## Your objective:
The lines wanted are those in the data below that include "components".

## Data shown:
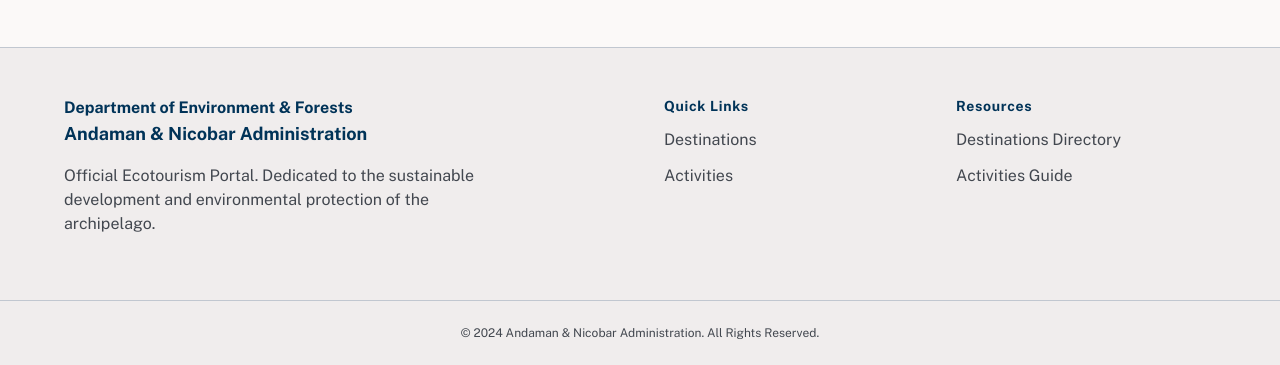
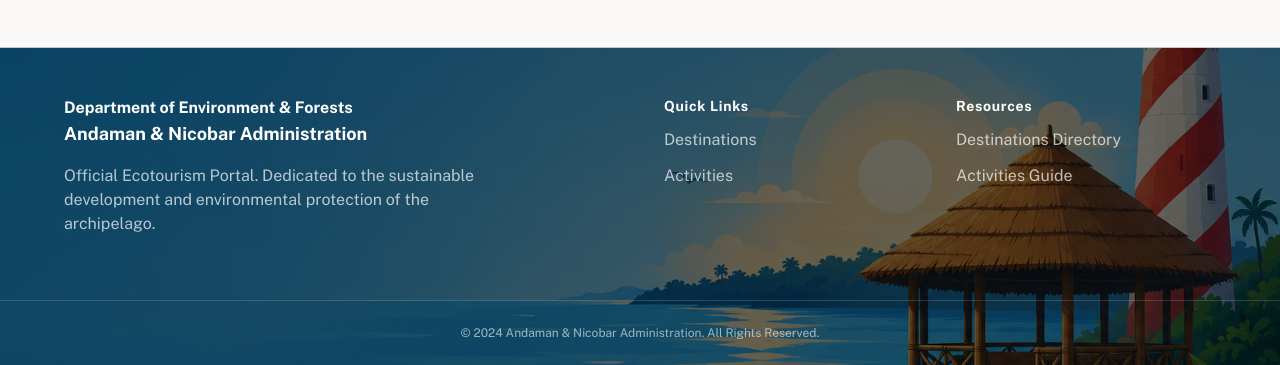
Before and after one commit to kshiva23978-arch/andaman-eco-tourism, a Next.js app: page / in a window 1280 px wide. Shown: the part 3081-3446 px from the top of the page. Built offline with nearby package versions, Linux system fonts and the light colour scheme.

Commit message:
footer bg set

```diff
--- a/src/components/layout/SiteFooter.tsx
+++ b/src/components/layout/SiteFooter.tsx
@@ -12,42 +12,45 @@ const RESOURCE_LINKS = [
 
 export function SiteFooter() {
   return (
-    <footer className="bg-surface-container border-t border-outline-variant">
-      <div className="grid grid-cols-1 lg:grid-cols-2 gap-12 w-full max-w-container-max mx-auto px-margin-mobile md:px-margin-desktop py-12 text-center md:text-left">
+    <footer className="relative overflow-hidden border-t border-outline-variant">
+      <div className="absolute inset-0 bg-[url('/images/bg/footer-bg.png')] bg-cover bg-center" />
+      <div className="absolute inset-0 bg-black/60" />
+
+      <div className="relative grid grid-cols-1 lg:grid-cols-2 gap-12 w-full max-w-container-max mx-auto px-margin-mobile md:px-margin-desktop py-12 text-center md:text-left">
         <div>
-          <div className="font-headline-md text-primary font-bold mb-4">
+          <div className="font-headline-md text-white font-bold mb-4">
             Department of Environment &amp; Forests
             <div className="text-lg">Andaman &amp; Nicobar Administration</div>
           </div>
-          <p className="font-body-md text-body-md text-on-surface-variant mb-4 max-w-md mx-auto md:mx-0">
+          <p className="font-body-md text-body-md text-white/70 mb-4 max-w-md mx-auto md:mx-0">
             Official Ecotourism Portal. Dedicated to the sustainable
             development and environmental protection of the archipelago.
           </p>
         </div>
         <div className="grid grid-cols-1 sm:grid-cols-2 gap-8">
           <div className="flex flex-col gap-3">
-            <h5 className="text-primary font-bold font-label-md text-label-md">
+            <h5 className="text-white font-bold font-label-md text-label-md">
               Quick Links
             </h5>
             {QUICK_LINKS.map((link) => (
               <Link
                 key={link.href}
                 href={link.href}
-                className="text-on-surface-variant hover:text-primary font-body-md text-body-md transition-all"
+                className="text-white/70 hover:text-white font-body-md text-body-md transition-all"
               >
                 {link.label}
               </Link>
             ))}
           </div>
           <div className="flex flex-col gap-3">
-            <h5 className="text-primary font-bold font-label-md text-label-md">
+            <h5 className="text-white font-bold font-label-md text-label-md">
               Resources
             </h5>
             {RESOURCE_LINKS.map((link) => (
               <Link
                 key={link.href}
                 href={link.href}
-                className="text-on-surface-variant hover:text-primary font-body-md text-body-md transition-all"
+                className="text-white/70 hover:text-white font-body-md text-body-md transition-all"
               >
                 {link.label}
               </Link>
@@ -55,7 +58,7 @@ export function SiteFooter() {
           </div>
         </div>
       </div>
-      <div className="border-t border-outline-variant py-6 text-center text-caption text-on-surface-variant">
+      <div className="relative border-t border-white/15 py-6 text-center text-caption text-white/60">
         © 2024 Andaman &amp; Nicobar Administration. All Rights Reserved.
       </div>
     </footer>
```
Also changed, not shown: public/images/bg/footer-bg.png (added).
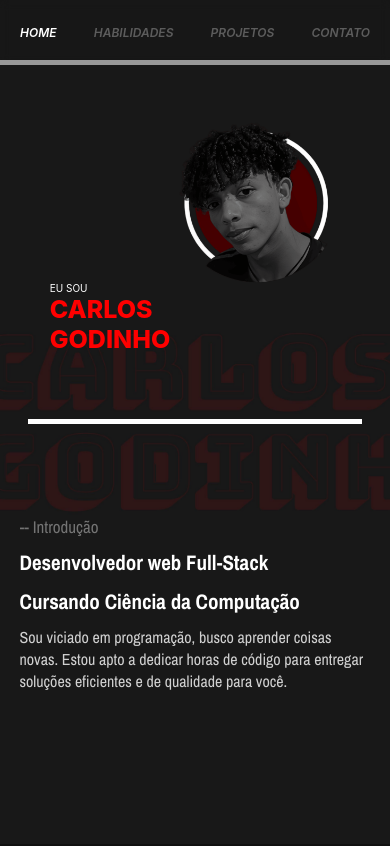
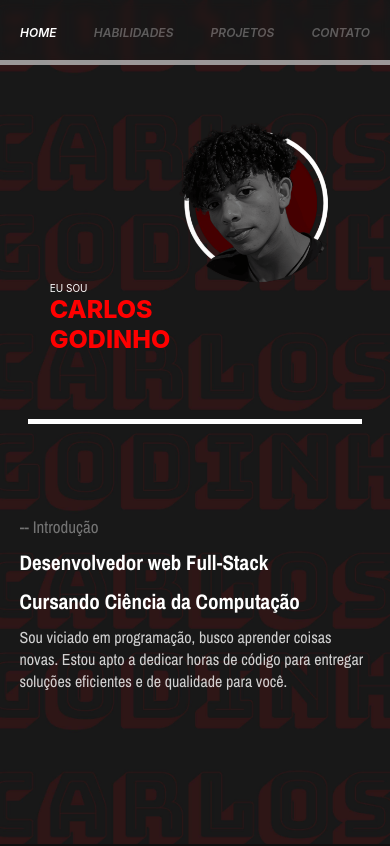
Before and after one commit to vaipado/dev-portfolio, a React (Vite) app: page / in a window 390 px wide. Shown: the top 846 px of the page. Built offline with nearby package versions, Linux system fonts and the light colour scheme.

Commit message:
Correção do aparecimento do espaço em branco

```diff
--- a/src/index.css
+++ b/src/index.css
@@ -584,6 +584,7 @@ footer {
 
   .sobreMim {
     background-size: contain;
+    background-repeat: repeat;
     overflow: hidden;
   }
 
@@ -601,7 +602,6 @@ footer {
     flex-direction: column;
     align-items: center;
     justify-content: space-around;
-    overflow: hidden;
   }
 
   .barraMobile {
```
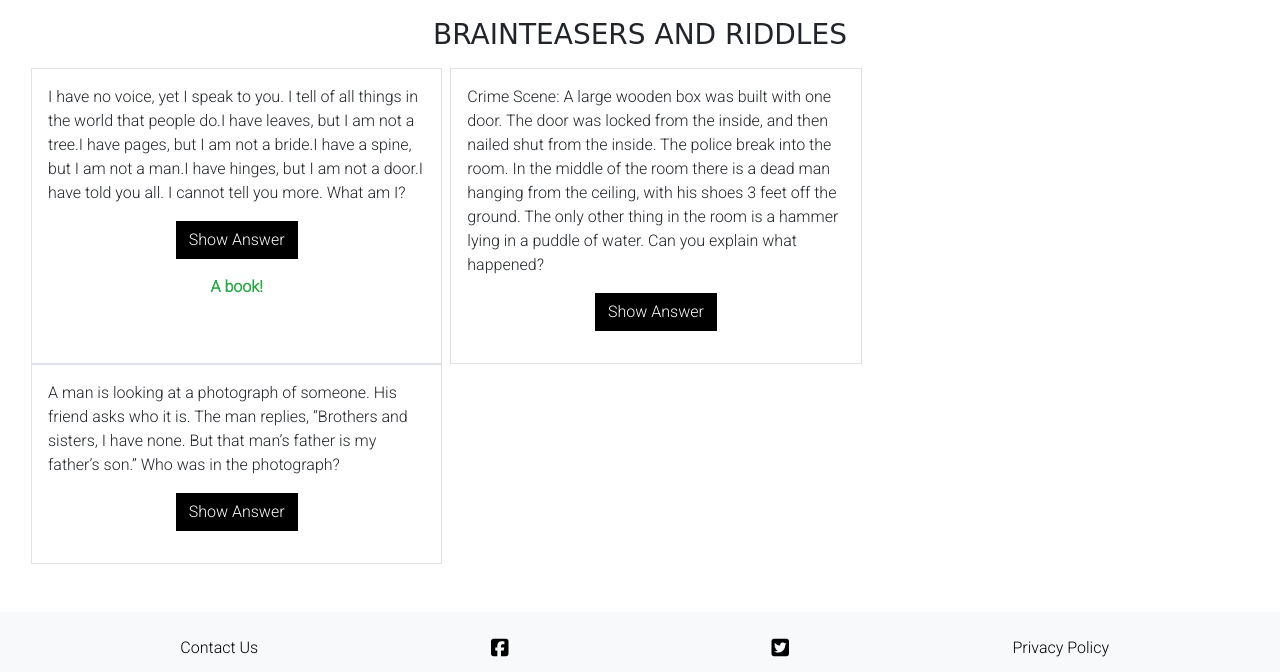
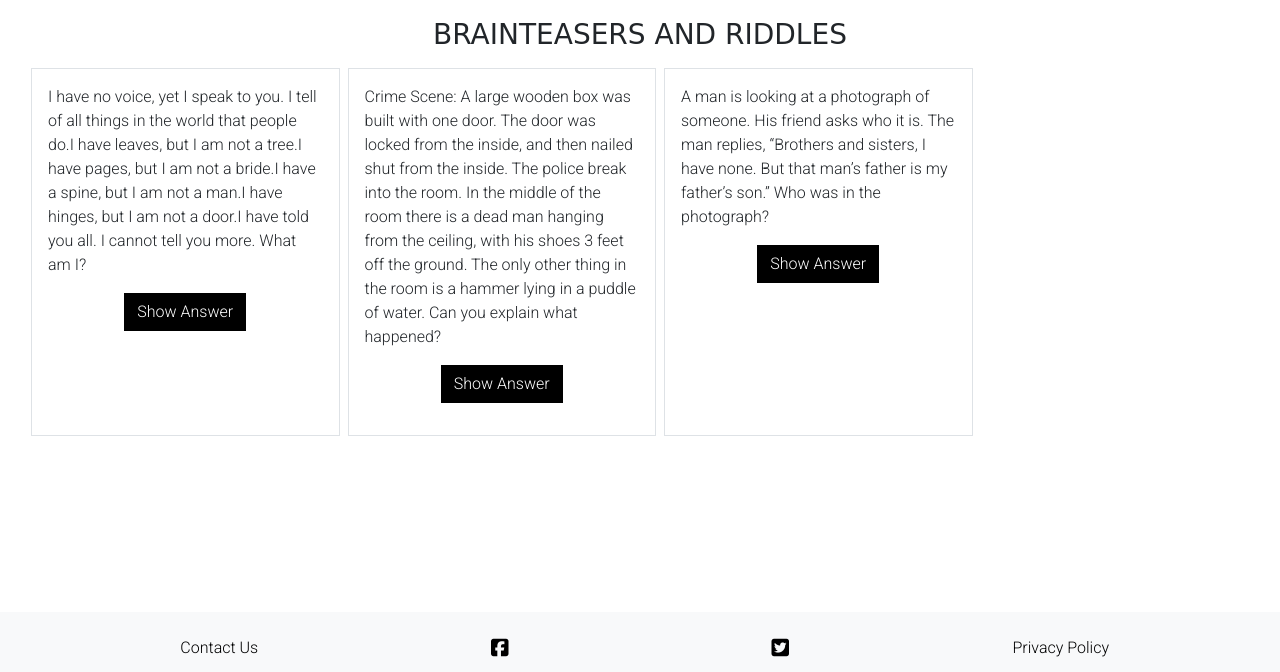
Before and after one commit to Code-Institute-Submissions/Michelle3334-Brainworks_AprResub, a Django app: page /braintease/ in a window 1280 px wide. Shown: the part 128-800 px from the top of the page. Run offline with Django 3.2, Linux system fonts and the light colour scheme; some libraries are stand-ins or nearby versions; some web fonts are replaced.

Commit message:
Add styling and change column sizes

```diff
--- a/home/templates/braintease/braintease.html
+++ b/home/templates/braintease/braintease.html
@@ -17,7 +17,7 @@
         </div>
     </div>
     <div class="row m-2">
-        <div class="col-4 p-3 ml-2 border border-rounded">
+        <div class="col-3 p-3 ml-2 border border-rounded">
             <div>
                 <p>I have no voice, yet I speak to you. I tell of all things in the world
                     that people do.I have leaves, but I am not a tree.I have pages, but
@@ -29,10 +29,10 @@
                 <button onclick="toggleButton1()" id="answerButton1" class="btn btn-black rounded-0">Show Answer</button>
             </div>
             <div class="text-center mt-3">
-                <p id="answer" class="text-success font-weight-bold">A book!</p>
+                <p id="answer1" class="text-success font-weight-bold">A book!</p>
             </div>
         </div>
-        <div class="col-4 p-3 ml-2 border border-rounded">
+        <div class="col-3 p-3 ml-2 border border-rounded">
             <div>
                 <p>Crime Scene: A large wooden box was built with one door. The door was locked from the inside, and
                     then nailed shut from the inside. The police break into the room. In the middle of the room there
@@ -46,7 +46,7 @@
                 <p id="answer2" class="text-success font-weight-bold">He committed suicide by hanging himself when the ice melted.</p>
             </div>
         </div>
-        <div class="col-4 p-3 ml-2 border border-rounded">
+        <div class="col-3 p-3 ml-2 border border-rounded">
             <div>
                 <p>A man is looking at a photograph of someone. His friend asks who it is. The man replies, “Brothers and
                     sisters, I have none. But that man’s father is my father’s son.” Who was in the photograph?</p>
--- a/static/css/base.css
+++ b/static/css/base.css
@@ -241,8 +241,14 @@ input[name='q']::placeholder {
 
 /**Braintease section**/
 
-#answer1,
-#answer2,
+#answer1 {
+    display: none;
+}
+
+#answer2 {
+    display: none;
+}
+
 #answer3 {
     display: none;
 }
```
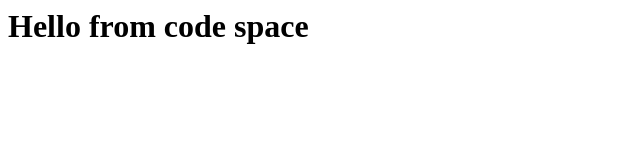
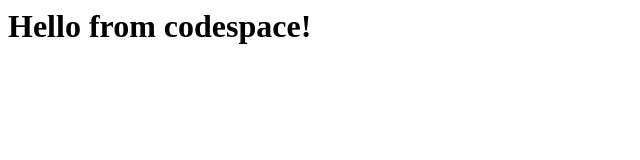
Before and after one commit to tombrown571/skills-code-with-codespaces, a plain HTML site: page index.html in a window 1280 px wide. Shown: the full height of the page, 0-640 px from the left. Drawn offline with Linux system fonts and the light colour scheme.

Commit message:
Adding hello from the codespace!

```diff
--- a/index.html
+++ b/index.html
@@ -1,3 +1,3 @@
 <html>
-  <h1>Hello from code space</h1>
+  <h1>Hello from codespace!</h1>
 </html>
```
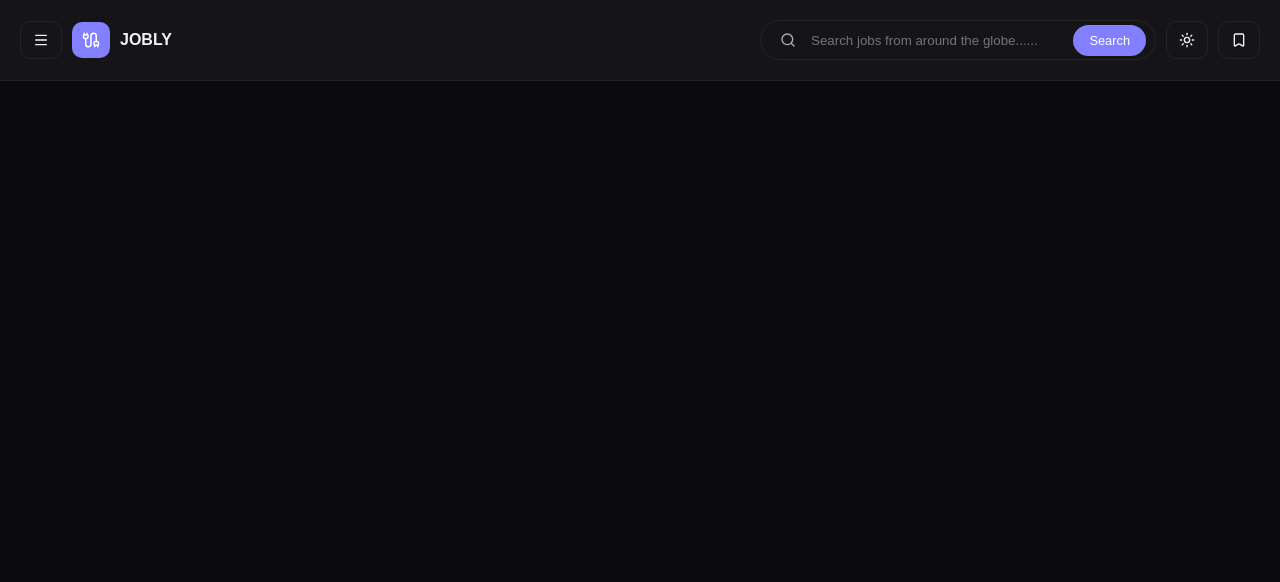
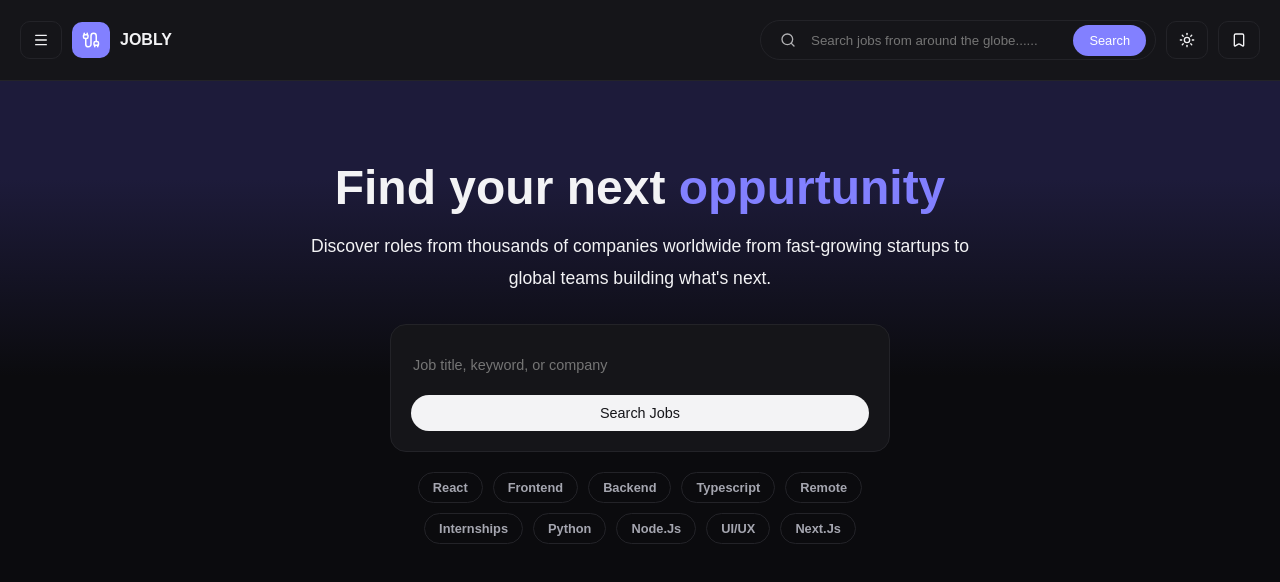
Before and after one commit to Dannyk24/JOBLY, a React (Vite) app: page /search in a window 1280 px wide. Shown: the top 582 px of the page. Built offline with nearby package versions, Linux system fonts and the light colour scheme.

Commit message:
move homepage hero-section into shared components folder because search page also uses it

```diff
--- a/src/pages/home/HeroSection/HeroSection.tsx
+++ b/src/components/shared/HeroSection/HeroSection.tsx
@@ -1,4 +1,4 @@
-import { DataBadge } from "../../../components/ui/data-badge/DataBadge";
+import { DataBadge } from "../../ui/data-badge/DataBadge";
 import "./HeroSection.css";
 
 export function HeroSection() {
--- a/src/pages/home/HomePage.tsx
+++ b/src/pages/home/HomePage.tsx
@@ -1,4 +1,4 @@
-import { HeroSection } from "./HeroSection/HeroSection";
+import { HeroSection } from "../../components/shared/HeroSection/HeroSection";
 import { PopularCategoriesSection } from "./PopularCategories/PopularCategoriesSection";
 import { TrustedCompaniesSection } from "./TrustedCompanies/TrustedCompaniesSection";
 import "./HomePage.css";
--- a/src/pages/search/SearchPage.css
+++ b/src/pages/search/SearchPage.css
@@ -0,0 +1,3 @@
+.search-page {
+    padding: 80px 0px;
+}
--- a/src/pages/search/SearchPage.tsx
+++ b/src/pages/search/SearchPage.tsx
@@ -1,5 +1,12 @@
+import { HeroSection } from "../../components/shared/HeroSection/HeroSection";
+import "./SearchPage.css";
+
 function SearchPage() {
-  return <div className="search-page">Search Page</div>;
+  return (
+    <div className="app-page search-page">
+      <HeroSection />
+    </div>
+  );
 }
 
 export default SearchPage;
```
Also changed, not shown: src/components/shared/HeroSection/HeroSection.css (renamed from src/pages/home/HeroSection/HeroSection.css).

## Response:
--- a/src/components/layout/SiteFooter.tsx
+++ b/src/components/layout/SiteFooter.tsx
move homepage hero-section into shared components folder because search page also uses it
+++ b/src/components/shared/HeroSection/HeroSection.tsx
-import { DataBadge } from "../../../components/ui/data-badge/DataBadge";
+import { HeroSection } from "../../components/shared/HeroSection/HeroSection";
+import { HeroSection } from "../../components/shared/HeroSection/HeroSection";
Also changed, not shown: src/components/shared/HeroSection/HeroSection.css (renamed from src/pages/home/HeroSection/HeroSection.css).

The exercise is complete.